## TASK TO CARRY OUT
Pull from the data below each line where the word "getElementById" occurs, and copy it.

[Change detection outputs]
========================================

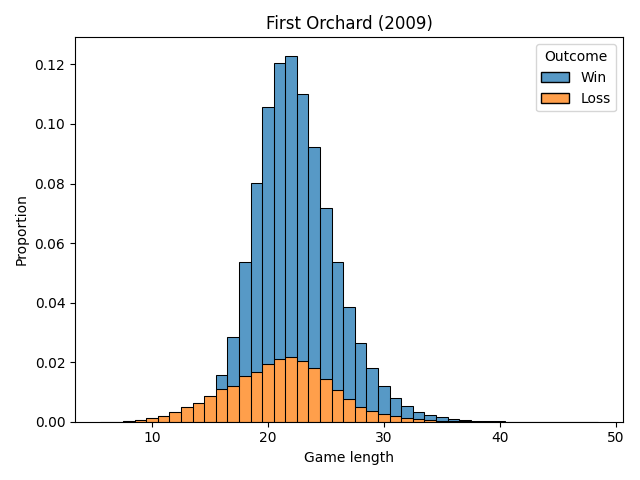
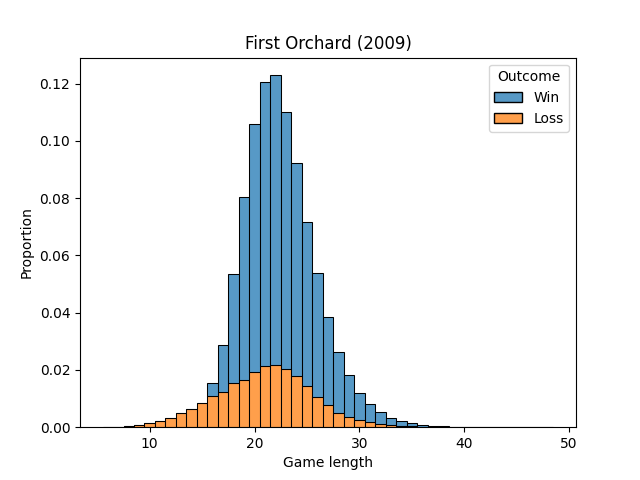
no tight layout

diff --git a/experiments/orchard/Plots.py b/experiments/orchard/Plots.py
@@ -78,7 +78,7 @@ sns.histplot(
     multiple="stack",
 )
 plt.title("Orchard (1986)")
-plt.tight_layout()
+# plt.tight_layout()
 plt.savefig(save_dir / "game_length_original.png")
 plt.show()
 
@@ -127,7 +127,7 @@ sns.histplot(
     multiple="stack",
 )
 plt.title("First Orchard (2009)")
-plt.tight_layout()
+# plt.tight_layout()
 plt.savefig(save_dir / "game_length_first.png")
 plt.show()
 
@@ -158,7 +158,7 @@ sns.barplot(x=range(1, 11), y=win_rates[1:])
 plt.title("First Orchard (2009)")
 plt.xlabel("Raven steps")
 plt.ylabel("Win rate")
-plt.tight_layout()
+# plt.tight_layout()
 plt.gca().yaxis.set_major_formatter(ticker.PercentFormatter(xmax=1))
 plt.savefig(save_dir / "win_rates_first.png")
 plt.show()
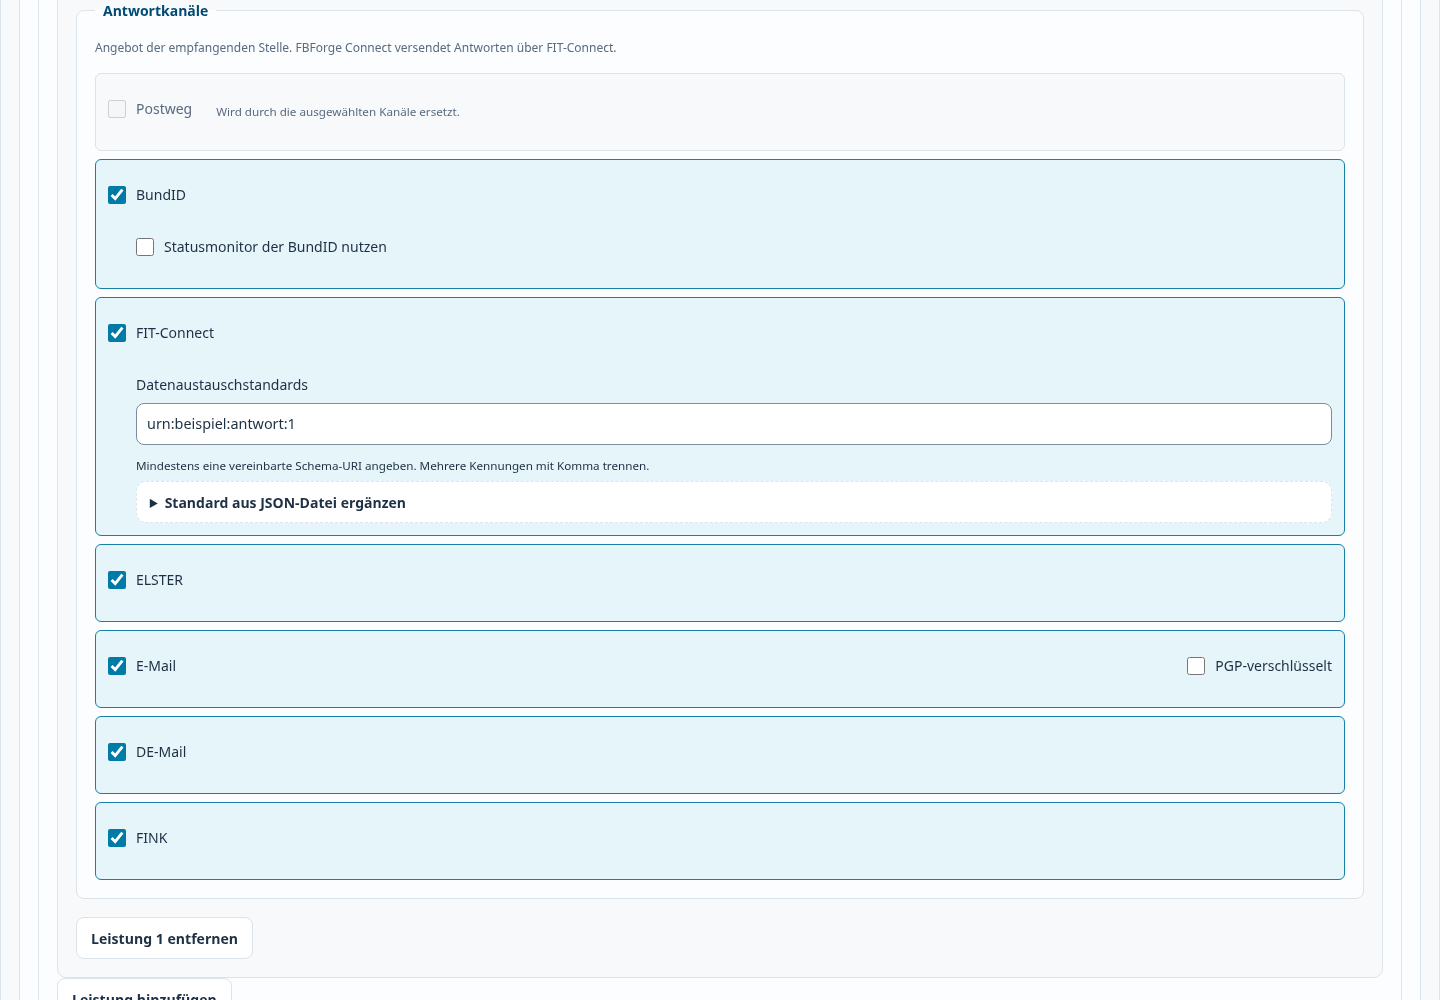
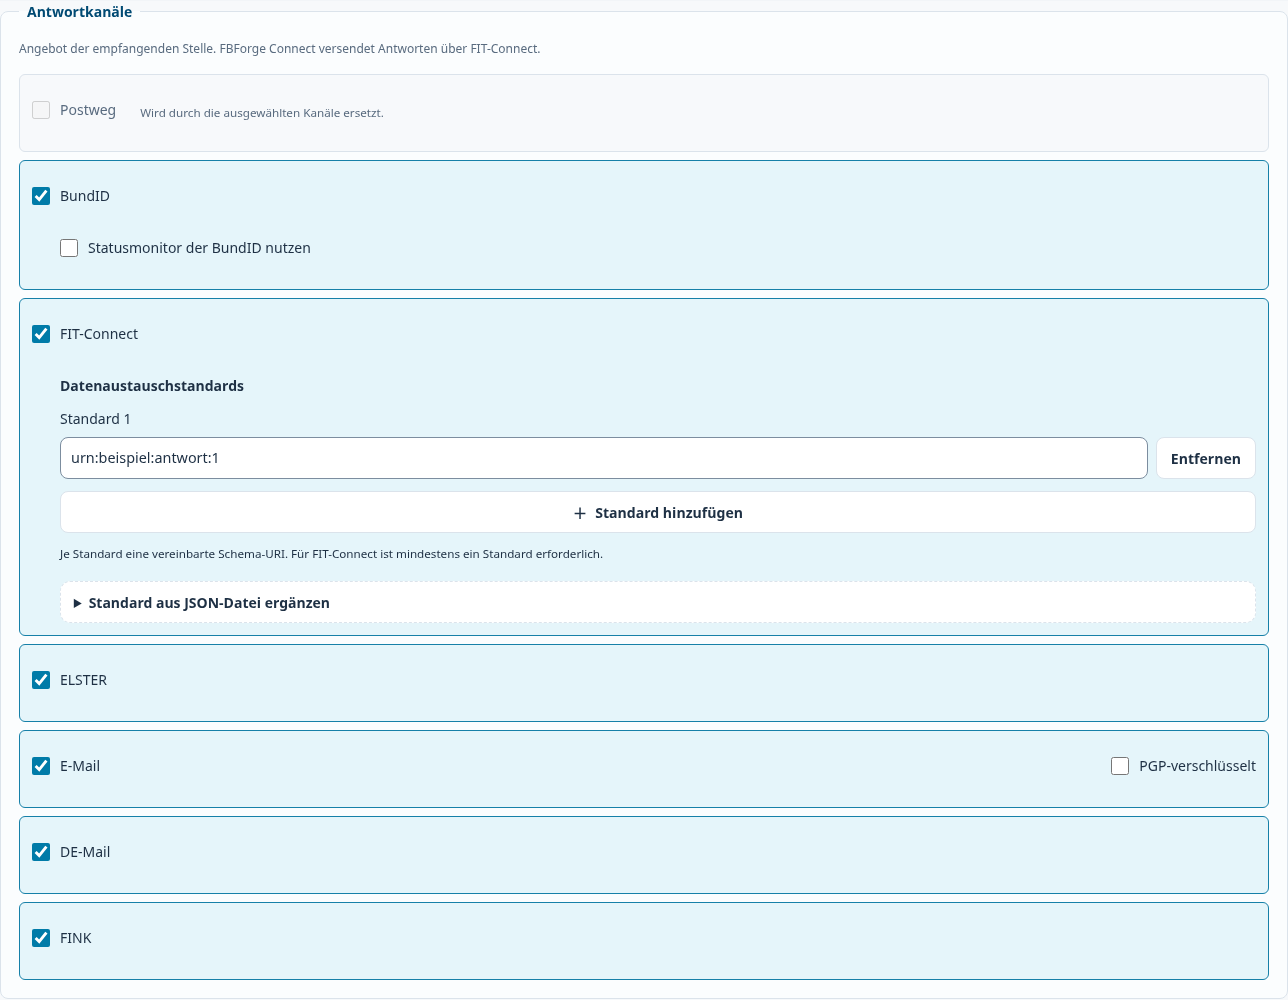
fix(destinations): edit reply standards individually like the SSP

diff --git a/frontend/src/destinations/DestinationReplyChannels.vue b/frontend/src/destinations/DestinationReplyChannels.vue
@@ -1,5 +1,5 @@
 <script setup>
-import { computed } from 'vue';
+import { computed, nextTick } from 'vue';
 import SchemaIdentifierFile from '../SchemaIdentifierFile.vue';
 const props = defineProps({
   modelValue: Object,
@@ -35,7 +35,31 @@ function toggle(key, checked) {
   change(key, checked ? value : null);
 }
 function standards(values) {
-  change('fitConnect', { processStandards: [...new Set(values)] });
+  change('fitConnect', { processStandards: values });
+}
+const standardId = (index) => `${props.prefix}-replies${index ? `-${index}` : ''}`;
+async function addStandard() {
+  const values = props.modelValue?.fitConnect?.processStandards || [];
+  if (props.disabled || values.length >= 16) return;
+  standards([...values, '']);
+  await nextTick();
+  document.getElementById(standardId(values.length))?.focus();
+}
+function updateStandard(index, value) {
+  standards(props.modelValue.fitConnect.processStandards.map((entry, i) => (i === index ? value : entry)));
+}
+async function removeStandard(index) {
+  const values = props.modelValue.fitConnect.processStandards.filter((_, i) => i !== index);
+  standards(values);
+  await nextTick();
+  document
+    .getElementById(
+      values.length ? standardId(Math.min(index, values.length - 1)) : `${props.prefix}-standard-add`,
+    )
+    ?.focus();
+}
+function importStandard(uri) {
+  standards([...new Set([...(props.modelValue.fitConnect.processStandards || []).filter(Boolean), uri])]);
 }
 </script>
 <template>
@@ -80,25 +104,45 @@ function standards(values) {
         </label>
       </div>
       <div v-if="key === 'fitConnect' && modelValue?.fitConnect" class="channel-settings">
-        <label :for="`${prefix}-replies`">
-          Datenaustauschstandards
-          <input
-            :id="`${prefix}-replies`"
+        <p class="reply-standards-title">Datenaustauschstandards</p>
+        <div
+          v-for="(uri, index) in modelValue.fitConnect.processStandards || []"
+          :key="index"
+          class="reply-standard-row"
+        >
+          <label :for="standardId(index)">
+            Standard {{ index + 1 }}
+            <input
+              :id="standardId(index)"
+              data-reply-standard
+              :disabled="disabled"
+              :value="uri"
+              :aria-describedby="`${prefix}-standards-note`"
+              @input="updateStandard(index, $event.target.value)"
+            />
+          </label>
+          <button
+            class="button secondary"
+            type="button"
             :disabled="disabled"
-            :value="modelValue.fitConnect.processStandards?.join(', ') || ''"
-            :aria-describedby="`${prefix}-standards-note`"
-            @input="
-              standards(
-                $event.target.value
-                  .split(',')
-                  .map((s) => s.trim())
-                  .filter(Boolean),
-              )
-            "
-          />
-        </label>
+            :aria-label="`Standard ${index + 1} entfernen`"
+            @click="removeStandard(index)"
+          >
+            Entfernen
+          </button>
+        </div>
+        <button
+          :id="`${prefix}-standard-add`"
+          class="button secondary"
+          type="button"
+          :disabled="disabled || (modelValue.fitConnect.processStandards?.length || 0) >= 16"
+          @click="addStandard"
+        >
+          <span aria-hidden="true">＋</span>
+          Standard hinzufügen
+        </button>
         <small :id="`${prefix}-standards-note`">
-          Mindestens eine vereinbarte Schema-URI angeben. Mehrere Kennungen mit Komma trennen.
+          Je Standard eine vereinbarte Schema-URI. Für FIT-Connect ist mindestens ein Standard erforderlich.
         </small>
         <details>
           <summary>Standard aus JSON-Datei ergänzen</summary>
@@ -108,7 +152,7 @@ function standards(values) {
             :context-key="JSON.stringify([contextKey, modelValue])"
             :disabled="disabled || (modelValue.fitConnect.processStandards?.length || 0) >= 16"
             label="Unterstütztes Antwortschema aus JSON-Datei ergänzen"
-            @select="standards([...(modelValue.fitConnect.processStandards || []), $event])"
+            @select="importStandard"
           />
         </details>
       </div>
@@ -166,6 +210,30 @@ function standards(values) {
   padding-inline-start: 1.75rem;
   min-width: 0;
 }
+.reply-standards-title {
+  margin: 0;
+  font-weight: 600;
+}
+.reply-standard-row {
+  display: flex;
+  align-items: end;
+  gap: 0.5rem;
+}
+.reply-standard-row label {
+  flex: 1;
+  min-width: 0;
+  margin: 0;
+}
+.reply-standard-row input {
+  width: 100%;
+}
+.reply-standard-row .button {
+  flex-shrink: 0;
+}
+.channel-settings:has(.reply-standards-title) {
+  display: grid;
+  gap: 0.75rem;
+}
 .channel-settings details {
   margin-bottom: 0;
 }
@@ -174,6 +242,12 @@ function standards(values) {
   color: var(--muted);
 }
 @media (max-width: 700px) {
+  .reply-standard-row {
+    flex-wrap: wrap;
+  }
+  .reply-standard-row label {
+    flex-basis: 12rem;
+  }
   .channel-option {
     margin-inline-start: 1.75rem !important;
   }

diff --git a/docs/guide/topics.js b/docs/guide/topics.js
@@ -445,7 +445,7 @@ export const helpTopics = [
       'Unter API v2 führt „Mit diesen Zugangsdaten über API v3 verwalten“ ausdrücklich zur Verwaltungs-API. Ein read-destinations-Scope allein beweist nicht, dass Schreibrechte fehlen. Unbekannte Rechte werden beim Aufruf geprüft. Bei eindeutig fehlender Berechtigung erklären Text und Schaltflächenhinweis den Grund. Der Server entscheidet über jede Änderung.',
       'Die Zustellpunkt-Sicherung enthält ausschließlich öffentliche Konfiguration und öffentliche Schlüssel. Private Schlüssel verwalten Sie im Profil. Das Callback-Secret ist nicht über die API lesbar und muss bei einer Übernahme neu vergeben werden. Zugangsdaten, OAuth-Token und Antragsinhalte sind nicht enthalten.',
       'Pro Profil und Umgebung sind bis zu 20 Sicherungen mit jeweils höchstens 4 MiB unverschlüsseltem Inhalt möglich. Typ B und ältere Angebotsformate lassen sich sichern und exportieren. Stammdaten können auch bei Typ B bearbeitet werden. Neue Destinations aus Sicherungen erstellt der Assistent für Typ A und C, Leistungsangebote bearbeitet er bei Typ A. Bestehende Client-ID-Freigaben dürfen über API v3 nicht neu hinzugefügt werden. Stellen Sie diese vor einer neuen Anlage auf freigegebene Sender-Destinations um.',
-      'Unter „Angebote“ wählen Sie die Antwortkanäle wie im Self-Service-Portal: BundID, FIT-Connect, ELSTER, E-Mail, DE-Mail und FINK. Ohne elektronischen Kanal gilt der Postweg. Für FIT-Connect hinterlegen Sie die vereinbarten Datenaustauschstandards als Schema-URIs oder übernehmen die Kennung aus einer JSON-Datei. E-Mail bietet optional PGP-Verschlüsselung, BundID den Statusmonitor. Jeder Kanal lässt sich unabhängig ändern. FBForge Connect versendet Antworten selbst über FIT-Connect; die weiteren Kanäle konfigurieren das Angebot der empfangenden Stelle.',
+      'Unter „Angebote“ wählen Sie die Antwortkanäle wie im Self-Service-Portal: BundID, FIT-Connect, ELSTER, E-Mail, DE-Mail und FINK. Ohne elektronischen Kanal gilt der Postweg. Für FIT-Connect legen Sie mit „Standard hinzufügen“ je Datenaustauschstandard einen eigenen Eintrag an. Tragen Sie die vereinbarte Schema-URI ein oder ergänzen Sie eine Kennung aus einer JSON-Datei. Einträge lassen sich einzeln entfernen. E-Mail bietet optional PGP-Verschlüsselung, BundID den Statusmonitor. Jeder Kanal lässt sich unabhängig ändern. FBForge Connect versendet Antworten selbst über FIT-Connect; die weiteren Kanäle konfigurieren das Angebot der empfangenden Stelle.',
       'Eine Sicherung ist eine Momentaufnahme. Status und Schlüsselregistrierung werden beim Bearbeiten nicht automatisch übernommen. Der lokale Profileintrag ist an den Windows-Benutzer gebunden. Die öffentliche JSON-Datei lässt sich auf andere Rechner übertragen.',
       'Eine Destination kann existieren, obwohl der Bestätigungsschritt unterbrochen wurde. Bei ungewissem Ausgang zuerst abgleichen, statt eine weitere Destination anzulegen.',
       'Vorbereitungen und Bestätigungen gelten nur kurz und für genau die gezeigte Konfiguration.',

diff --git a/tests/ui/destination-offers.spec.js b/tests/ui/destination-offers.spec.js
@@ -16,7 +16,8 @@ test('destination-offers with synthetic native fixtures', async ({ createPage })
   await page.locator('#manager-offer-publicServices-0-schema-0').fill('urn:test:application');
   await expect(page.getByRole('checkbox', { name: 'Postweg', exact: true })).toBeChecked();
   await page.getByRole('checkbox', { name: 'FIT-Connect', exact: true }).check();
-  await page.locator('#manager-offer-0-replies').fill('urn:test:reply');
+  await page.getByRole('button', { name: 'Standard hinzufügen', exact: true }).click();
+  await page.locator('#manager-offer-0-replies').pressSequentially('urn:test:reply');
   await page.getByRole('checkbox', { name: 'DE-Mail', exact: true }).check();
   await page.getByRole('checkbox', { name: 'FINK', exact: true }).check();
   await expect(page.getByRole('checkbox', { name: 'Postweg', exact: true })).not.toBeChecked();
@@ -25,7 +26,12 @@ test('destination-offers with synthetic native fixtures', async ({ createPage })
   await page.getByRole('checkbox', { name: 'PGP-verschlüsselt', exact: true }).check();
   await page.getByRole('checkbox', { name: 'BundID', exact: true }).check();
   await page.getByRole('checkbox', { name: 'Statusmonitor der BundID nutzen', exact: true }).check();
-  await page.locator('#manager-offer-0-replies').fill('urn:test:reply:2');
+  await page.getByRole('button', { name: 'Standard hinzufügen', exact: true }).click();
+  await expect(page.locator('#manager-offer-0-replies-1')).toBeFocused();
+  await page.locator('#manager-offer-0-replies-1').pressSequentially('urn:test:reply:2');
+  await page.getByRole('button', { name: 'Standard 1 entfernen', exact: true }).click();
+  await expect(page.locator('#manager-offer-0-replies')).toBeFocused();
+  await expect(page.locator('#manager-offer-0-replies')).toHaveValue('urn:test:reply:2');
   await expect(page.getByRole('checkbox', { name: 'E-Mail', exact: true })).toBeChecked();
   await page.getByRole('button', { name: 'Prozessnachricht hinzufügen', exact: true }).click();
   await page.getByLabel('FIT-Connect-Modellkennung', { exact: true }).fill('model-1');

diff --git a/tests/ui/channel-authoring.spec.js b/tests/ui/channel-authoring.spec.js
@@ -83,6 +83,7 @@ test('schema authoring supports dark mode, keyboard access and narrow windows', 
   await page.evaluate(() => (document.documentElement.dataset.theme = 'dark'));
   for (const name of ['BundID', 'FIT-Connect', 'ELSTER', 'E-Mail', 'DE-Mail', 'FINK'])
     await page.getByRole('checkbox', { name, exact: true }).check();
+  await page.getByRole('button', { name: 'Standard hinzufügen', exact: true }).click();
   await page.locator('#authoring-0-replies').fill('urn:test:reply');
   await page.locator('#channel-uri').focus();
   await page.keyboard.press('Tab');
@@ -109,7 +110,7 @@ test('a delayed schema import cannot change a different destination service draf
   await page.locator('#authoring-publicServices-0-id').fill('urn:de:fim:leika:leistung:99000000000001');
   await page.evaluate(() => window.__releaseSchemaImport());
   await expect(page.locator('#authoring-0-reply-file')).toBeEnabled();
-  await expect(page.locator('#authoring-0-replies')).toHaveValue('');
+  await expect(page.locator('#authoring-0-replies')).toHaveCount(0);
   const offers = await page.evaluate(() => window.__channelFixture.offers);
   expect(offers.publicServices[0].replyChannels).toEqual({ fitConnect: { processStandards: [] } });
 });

========================================

## RESPONSE TO THIS TASK
+  document.getElementById(standardId(values.length))?.focus();
+    .getElementById(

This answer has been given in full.